On a personal note, you have been very involved with charity efforts, playing in a rock band and writing a book called Captain, my Captain. When work becomes passion: travel and life notes. What can you tell us about that part of your professional experience?

In the last five to six years, I have been asked to visit many schools, from primary schools to universities, to share my leadership style to young people because I strongly believe in the younger generations. We continue to say that the future is for them, but no one is asking them what kind of future they want.

Our role as leaders with experience is to involve them in shaping the future; from my point of view, leadership is about teamwork. Leadership is about being yourself, being credible, trustable, ethical and committed to the task at hand.

My leadership style is based on people.

During those discussions with students, I also showed them what we did with a rock band that played for charities, raising funds, all over the world in more than 140 concerts. During the pandemic, we were asked by associations to perform remotely so that money could be raised for personal protective equipment. As the band’s front man, I was given the nickname of “Captain” and an editor suggested that I should write a book about my experience. I decided to donate the revenue from the book to a charity working with cancer patients. I hope that the book can inspire the young generation.

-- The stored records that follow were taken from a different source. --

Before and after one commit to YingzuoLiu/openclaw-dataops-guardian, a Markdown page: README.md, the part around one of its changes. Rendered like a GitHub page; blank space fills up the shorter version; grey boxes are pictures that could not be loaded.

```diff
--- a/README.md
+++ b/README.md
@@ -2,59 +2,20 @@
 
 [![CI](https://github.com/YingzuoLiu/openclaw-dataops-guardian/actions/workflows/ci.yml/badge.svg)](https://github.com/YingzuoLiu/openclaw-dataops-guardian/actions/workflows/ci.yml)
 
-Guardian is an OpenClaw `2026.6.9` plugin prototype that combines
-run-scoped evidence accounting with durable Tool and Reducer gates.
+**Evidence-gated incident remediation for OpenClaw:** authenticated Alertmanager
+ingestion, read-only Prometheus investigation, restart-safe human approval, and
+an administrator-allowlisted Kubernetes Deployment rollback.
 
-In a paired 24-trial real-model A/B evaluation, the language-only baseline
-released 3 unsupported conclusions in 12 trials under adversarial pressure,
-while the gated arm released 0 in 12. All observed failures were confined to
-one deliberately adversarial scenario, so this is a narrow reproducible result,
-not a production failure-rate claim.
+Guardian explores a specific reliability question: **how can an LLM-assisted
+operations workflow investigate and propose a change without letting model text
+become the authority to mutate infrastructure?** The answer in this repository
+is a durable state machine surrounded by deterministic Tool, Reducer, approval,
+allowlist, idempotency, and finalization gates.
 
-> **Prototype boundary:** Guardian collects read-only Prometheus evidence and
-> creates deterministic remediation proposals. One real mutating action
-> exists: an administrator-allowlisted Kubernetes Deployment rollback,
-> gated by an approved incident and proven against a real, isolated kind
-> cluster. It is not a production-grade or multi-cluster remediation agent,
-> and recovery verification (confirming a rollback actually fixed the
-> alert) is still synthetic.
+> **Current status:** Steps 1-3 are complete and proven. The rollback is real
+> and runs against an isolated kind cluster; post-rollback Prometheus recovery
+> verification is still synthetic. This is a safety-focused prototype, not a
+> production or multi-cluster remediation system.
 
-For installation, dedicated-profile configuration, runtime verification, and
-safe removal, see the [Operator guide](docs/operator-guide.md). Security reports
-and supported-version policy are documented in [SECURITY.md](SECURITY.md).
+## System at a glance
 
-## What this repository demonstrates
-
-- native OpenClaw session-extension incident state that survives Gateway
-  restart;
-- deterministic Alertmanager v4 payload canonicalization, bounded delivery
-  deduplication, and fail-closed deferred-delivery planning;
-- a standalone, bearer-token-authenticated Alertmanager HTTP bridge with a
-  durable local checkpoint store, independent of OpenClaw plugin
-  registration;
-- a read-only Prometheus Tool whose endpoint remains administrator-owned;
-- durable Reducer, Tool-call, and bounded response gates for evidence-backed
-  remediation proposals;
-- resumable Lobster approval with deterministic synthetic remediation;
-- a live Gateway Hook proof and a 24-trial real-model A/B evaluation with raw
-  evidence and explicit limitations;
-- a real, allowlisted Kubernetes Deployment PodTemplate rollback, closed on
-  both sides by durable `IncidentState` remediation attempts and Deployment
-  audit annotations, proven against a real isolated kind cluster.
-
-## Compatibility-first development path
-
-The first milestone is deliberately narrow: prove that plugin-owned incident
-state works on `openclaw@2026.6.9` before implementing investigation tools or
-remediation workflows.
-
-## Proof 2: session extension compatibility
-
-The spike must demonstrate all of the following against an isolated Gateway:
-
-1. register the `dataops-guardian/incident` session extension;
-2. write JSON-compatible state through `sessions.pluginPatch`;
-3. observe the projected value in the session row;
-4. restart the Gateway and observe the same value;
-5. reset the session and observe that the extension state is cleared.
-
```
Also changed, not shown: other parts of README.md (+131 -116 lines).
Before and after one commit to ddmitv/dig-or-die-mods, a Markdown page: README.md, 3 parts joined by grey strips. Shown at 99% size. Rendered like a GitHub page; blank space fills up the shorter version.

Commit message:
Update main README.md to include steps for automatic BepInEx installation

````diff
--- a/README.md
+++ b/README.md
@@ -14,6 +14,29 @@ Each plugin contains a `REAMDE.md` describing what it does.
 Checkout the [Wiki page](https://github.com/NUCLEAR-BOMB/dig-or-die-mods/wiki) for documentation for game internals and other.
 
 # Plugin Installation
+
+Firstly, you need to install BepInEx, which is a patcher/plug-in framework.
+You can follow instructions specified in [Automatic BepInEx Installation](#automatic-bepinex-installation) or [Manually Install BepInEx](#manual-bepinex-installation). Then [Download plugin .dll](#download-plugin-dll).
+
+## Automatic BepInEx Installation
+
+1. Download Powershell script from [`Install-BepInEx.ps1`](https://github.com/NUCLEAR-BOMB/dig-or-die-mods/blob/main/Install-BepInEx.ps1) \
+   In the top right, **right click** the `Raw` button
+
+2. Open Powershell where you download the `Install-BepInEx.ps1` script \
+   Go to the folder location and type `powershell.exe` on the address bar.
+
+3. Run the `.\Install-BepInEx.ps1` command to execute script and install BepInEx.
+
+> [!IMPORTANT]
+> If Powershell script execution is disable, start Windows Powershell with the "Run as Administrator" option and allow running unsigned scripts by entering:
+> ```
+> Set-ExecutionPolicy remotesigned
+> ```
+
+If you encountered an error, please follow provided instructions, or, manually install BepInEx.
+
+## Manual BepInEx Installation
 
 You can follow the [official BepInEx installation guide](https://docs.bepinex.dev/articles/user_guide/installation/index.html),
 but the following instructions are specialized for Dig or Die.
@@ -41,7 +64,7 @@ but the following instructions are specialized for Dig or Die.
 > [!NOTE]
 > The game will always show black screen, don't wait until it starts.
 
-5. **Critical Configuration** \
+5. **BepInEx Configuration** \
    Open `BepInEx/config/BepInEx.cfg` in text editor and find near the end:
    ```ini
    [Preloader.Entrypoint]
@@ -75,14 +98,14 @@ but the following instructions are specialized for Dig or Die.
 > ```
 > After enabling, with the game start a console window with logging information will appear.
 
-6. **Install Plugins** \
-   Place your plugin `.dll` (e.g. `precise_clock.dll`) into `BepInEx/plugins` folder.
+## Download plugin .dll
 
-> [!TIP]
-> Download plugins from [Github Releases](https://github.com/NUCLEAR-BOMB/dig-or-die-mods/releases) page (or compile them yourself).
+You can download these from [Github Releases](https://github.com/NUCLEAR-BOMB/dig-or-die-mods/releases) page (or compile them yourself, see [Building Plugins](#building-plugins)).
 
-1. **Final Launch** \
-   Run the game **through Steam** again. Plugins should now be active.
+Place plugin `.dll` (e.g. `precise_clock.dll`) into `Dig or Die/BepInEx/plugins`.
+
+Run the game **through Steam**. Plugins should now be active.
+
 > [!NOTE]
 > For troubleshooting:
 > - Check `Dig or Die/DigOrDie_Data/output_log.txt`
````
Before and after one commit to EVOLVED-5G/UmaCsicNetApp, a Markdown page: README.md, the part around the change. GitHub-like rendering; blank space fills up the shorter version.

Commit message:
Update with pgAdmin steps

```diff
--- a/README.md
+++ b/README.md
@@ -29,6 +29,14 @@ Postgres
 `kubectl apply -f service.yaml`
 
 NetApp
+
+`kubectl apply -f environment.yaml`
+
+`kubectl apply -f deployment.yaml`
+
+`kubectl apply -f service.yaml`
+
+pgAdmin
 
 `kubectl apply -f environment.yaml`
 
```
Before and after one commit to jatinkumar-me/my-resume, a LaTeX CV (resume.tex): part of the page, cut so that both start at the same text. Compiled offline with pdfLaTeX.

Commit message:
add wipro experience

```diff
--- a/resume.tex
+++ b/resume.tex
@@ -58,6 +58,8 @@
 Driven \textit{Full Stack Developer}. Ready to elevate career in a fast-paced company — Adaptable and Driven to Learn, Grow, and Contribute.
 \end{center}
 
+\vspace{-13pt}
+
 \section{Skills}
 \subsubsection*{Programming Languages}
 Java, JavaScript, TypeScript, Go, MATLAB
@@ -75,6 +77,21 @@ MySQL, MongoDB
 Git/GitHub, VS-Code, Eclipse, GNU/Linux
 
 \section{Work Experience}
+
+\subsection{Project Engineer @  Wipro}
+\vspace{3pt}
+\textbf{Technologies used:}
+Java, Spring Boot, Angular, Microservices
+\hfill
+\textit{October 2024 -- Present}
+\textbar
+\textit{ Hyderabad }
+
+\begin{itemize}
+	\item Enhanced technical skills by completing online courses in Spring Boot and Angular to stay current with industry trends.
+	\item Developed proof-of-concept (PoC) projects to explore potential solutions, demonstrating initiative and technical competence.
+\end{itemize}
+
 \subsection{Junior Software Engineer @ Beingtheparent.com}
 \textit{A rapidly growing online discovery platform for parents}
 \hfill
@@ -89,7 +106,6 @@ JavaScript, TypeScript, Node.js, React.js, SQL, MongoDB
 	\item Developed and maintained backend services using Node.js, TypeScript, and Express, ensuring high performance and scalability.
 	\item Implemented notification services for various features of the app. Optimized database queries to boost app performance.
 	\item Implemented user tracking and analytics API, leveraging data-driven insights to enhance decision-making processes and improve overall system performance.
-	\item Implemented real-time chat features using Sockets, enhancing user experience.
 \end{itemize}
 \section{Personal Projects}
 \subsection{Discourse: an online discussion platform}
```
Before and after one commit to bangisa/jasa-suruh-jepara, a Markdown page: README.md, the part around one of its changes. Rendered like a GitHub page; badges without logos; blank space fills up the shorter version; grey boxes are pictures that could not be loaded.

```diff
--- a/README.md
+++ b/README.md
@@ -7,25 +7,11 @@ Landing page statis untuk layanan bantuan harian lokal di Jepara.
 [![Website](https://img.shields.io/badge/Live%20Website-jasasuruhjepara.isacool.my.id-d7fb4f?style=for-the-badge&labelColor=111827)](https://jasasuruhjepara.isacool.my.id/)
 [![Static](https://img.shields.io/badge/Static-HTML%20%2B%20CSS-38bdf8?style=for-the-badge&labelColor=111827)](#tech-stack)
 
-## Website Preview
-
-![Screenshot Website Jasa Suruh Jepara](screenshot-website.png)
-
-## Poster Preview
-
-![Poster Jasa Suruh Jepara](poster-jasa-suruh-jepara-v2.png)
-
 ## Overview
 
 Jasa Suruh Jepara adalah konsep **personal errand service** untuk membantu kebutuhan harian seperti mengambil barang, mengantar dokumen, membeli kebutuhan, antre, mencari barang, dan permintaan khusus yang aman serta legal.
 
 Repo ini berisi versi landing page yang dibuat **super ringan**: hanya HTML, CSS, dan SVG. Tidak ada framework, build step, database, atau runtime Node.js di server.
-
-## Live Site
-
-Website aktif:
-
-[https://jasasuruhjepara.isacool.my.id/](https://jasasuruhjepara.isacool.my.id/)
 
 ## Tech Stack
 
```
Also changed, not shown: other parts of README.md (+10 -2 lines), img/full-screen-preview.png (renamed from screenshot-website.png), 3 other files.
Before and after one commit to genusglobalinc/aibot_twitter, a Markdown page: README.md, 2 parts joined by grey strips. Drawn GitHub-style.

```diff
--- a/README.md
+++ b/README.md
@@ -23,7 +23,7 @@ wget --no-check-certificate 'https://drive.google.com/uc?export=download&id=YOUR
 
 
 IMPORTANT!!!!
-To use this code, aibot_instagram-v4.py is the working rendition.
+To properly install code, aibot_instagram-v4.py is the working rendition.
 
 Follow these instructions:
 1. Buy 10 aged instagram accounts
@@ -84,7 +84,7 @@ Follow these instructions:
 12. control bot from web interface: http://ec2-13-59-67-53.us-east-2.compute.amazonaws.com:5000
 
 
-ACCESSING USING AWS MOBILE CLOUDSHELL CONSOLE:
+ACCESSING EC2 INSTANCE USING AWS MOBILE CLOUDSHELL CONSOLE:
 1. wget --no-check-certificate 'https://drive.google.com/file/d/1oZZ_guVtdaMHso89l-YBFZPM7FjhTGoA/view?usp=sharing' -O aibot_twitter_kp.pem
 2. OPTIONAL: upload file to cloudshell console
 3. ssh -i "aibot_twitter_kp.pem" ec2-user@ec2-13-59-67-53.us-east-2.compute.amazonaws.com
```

The message I pass it to the young generation is to always believe in themselves. Although there is always a confrontation between older and younger generations, I constantly see young people with incredible talent, willing to achieve success and open new dialogues.